▶ **Exercise directions**
Restate the records word for word. Include no pictures.

== == ==

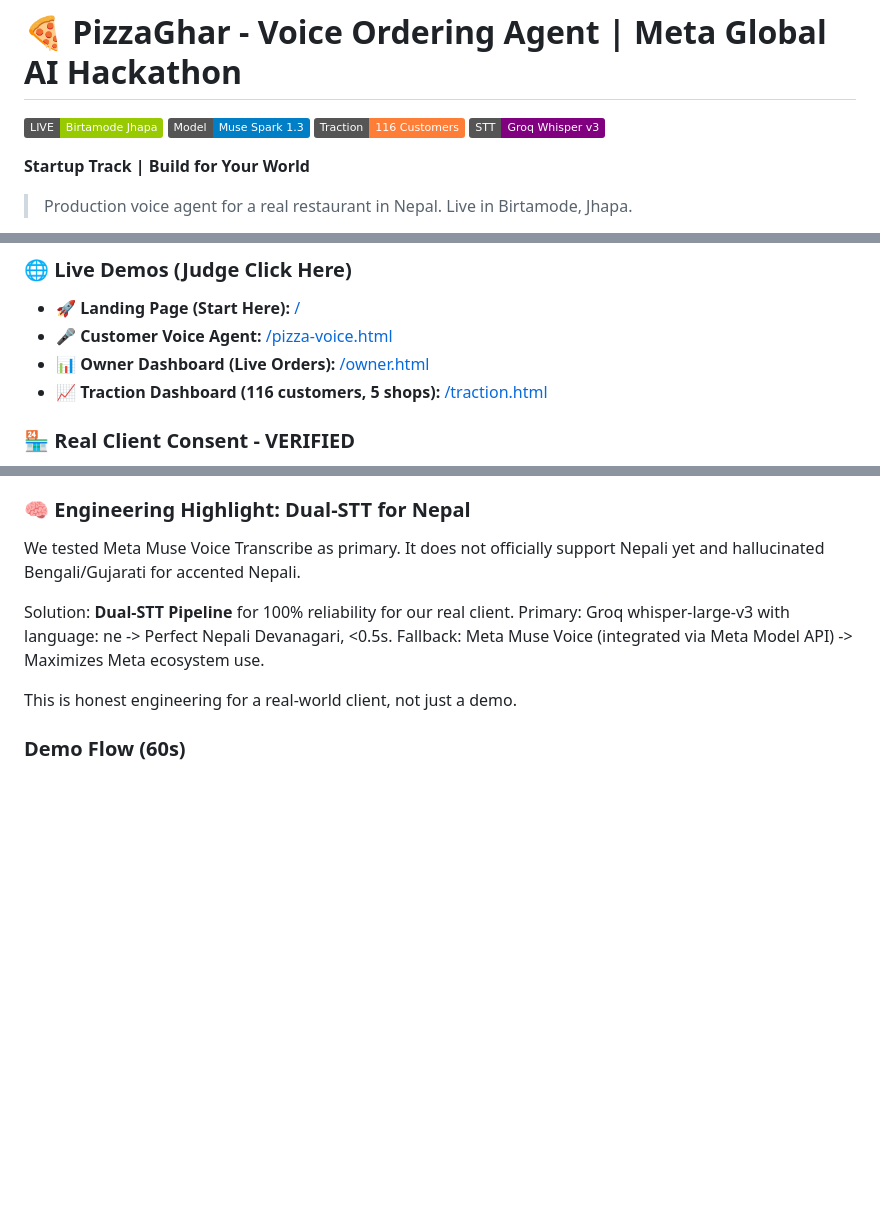
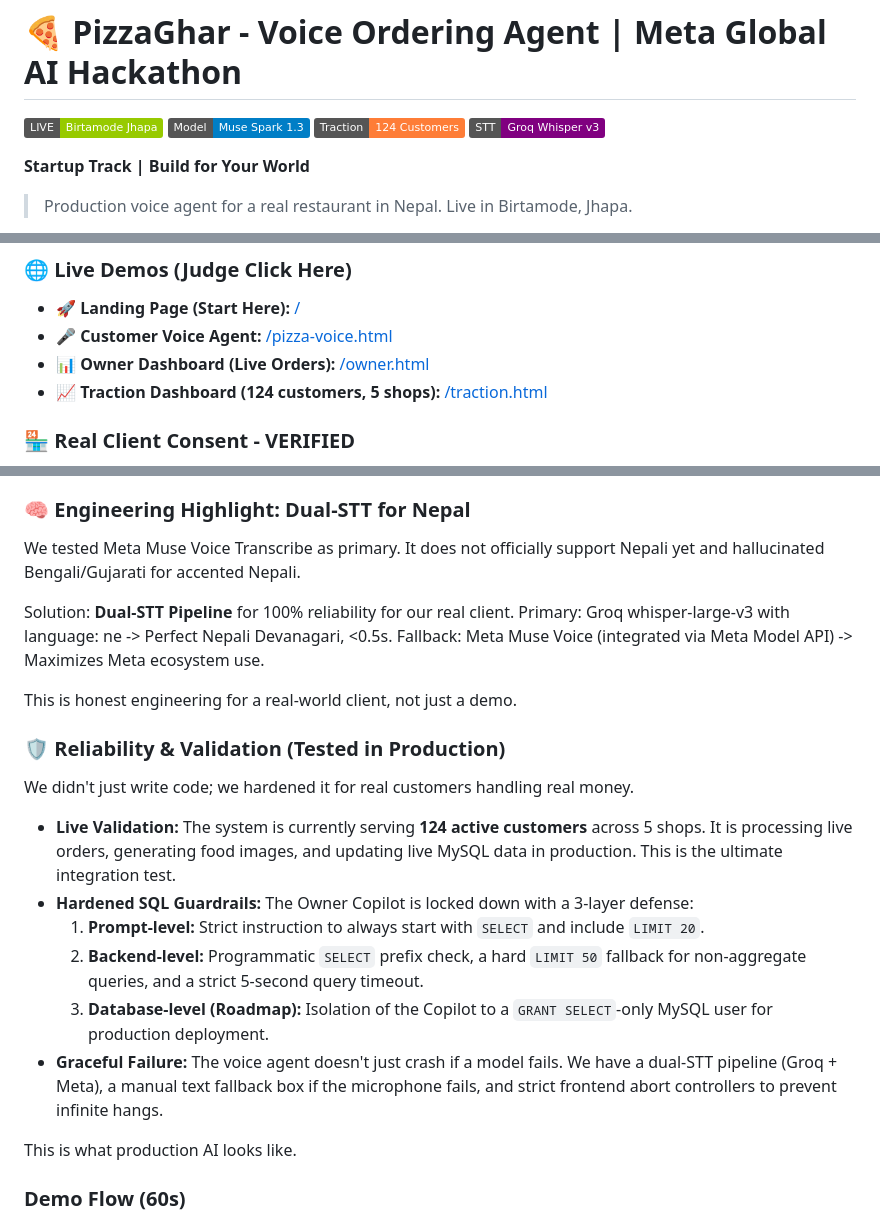
Before and after one commit to sitrsh12/meta-ai-hackathon-Aahwan_IT_Group, a Markdown page: README.md, 3 parts joined by grey strips. GitHub-like rendering; badges without logos; blank space fills up the shorter version.

Commit message:
Docs: Updated traction to 124 customers and added Reliability & Validation section

```diff
--- a/README.md
+++ b/README.md
@@ -2,7 +2,7 @@
 
 ![Live](https://img.shields.io/badge/LIVE-Birtamode_Jhapa-green)
 ![Meta](https://img.shields.io/badge/Model-Muse_Spark_1.3-blue)
-![Traction](https://img.shields.io/badge/Traction-116_Customers-orange)
+![Traction](https://img.shields.io/badge/Traction-124_Customers-orange)
 ![STT](https://img.shields.io/badge/STT-Groq_Whisper_v3-purple)
 
 **Startup Track | Build for Your World**
@@ -33,7 +33,7 @@
 - 🚀 **Landing Page (Start Here):** [/](https://whatsapp.zappertrip.com/hackathon/)
 - 🎤 **Customer Voice Agent:** [/pizza-voice.html](https://whatsapp.zappertrip.com/hackathon/pizza-voice.html)
 - 📊 **Owner Dashboard (Live Orders):** [/owner.html](https://whatsapp.zappertrip.com/hackathon/owner.html)
-- 📈 **Traction Dashboard (116 customers, 5 shops):** [/traction.html](https://whatsapp.zappertrip.com/hackathon/traction.html)
+- 📈 **Traction Dashboard (124 customers, 5 shops):** [/traction.html](https://whatsapp.zappertrip.com/hackathon/traction.html)
 
 ### 🏪 Real Client Consent - VERIFIED
 **Client:** PizzaGhar, Birtamode, Jhapa, Nepal
@@ -86,6 +86,19 @@ Primary: Groq whisper-large-v3 with language: ne -> Perfect Nepali Devanagari, <
 Fallback: Meta Muse Voice (integrated via Meta Model API) -> Maximizes Meta ecosystem use.
 
 This is honest engineering for a real-world client, not just a demo.
+
+### 🛡️ Reliability & Validation (Tested in Production)
+
+We didn't just write code; we hardened it for real customers handling real money.
+
+- **Live Validation:** The system is currently serving **124 active customers** across 5 shops. It is processing live orders, generating food images, and updating live MySQL data in production. This is the ultimate integration test.
+- **Hardened SQL Guardrails:** The Owner Copilot is locked down with a 3-layer defense:
+  1. **Prompt-level:** Strict instruction to always start with `SELECT` and include `LIMIT 20`.
+  2. **Backend-level:** Programmatic `SELECT` prefix check, a hard `LIMIT 50` fallback for non-aggregate queries, and a strict 5-second query timeout.
+  3. **Database-level (Roadmap):** Isolation of the Copilot to a `GRANT SELECT`-only MySQL user for production deployment.
+- **Graceful Failure:** The voice agent doesn't just crash if a model fails. We have a dual-STT pipeline (Groq + Meta), a manual text fallback box if the microphone fails, and strict frontend abort controllers to prevent infinite hangs.
+
+This is what production AI looks like.
 
 ### Demo Flow (60s)
 1. Enter phone, tap mic: "One Veggie Feast Pizza" (Without a drink)
```
Also changed, not shown: other parts of README.md (+1 -1 lines).
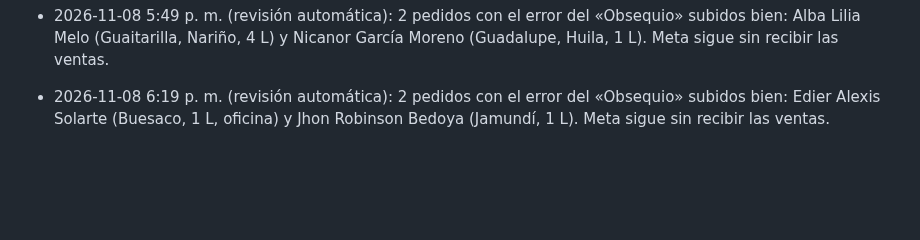
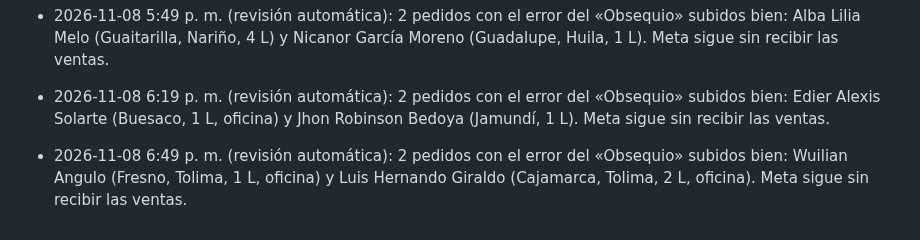
Before and after one commit to roanldo1524/vision360-ui-kit, a Markdown page: toro-verde/ESTADO.md, the part around the change. Rendered like a GitHub page; blank space fills up the shorter version.

Commit message:
ESTADO: revisión 6:49 p. m., 2 pedidos subidos
Co-Authored-By: Claude Opus 5.5 <noreply@anthropic.com>
Claude-Session: https://claude.ai/code/session_01B5Hg2yfJiAtxv3VEgmbPea

```diff
--- a/toro-verde/ESTADO.md
+++ b/toro-verde/ESTADO.md
@@ -185,3 +185,4 @@ Carpeta Flujos / Recompra, 20 flujos, todos con Estado y Bandeja de Entrada ence
 - 2026-11-08 4:19 p. m. (revisión automática): 1 pedido con el error del «Obsequio» subido bien: Luis Felipe Seguro Varela (Pereira, 2 L). Meta sigue sin recibir las ventas.
 - 2026-11-08 5:49 p. m. (revisión automática): 2 pedidos con el error del «Obsequio» subidos bien: Alba Lilia Melo (Guaitarilla, Nariño, 4 L) y Nicanor García Moreno (Guadalupe, Huila, 1 L). Meta sigue sin recibir las ventas.
 - 2026-11-08 6:19 p. m. (revisión automática): 2 pedidos con el error del «Obsequio» subidos bien: Edier Alexis Solarte (Buesaco, 1 L, oficina) y Jhon Robinson Bedoya (Jamundí, 1 L). Meta sigue sin recibir las ventas.
+- 2026-11-08 6:49 p. m. (revisión automática): 2 pedidos con el error del «Obsequio» subidos bien: Wuilian Angulo (Fresno, Tolima, 1 L, oficina) y Luis Hernando Giraldo (Cajamarca, Tolima, 2 L, oficina). Meta sigue sin recibir las ventas.
```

== == ==

▶ **Written response**
Before and after one commit to sitrsh12/meta-ai-hackathon-Aahwan_IT_Group, a Markdown page: README.md, 3 parts joined by grey strips. GitHub-like rendering; badges without logos; blank space fills up the shorter version.

Commit message:
Docs: Updated traction to 124 customers and added Reliability & Validation section

```diff
--- a/README.md
+++ b/README.md
@@ -2,7 +2,7 @@
 
 ![Live](https://img.shields.io/badge/LIVE-Birtamode_Jhapa-green)
 ![Meta](https://img.shields.io/badge/Model-Muse_Spark_1.3-blue)
-![Traction](https://img.shields.io/badge/Traction-116_Customers-orange)
+![Traction](https://img.shields.io/badge/Traction-124_Customers-orange)
 ![STT](https://img.shields.io/badge/STT-Groq_Whisper_v3-purple)
 
 **Startup Track | Build for Your World**
@@ -33,7 +33,7 @@
 - 🚀 **Landing Page (Start Here):** [/](https://whatsapp.zappertrip.com/hackathon/)
 - 🎤 **Customer Voice Agent:** [/pizza-voice.html](https://whatsapp.zappertrip.com/hackathon/pizza-voice.html)
 - 📊 **Owner Dashboard (Live Orders):** [/owner.html](https://whatsapp.zappertrip.com/hackathon/owner.html)
-- 📈 **Traction Dashboard (116 customers, 5 shops):** [/traction.html](https://whatsapp.zappertrip.com/hackathon/traction.html)
+- 📈 **Traction Dashboard (124 customers, 5 shops):** [/traction.html](https://whatsapp.zappertrip.com/hackathon/traction.html)
 
 ### 🏪 Real Client Consent - VERIFIED
 **Client:** PizzaGhar, Birtamode, Jhapa, Nepal
@@ -86,6 +86,19 @@ Primary: Groq whisper-large-v3 with language: ne -> Perfect Nepali Devanagari, <
 Fallback: Meta Muse Voice (integrated via Meta Model API) -> Maximizes Meta ecosystem use.
 
 This is honest engineering for a real-world client, not just a demo.
+
+### 🛡️ Reliability & Validation (Tested in Production)
+
+We didn't just write code; we hardened it for real customers handling real money.
+
+- **Live Validation:** The system is currently serving **124 active customers** across 5 shops. It is processing live orders, generating food images, and updating live MySQL data in production. This is the ultimate integration test.
+- **Hardened SQL Guardrails:** The Owner Copilot is locked down with a 3-layer defense:
+  1. **Prompt-level:** Strict instruction to always start with `SELECT` and include `LIMIT 20`.
+  2. **Backend-level:** Programmatic `SELECT` prefix check, a hard `LIMIT 50` fallback for non-aggregate queries, and a strict 5-second query timeout.
+  3. **Database-level (Roadmap):** Isolation of the Copilot to a `GRANT SELECT`-only MySQL user for production deployment.
+- **Graceful Failure:** The voice agent doesn't just crash if a model fails. We have a dual-STT pipeline (Groq + Meta), a manual text fallback box if the microphone fails, and strict frontend abort controllers to prevent infinite hangs.
+
+This is what production AI looks like.
 
 ### Demo Flow (60s)
 1. Enter phone, tap mic: "One Veggie Feast Pizza" (Without a drink)
```
Also changed, not shown: other parts of README.md (+1 -1 lines).
Before and after one commit to roanldo1524/vision360-ui-kit, a Markdown page: toro-verde/ESTADO.md, the part around the change. Rendered like a GitHub page; blank space fills up the shorter version.

Commit message:
ESTADO: revisión 6:49 p. m., 2 pedidos subidos
Co-Authored-By: Claude Opus 5.5 <noreply@anthropic.com>
Claude-Session: https://claude.ai/code/session_01B5Hg2yfJiAtxv3VEgmbPea

```diff
--- a/toro-verde/ESTADO.md
+++ b/toro-verde/ESTADO.md
@@ -185,3 +185,4 @@ Carpeta Flujos / Recompra, 20 flujos, todos con Estado y Bandeja de Entrada ence
 - 2026-11-08 4:19 p. m. (revisión automática): 1 pedido con el error del «Obsequio» subido bien: Luis Felipe Seguro Varela (Pereira, 2 L). Meta sigue sin recibir las ventas.
 - 2026-11-08 5:49 p. m. (revisión automática): 2 pedidos con el error del «Obsequio» subidos bien: Alba Lilia Melo (Guaitarilla, Nariño, 4 L) y Nicanor García Moreno (Guadalupe, Huila, 1 L). Meta sigue sin recibir las ventas.
 - 2026-11-08 6:19 p. m. (revisión automática): 2 pedidos con el error del «Obsequio» subidos bien: Edier Alexis Solarte (Buesaco, 1 L, oficina) y Jhon Robinson Bedoya (Jamundí, 1 L). Meta sigue sin recibir las ventas.
+- 2026-11-08 6:49 p. m. (revisión automática): 2 pedidos con el error del «Obsequio» subidos bien: Wuilian Angulo (Fresno, Tolima, 1 L, oficina) y Luis Hernando Giraldo (Cajamarca, Tolima, 2 L, oficina). Meta sigue sin recibir las ventas.
```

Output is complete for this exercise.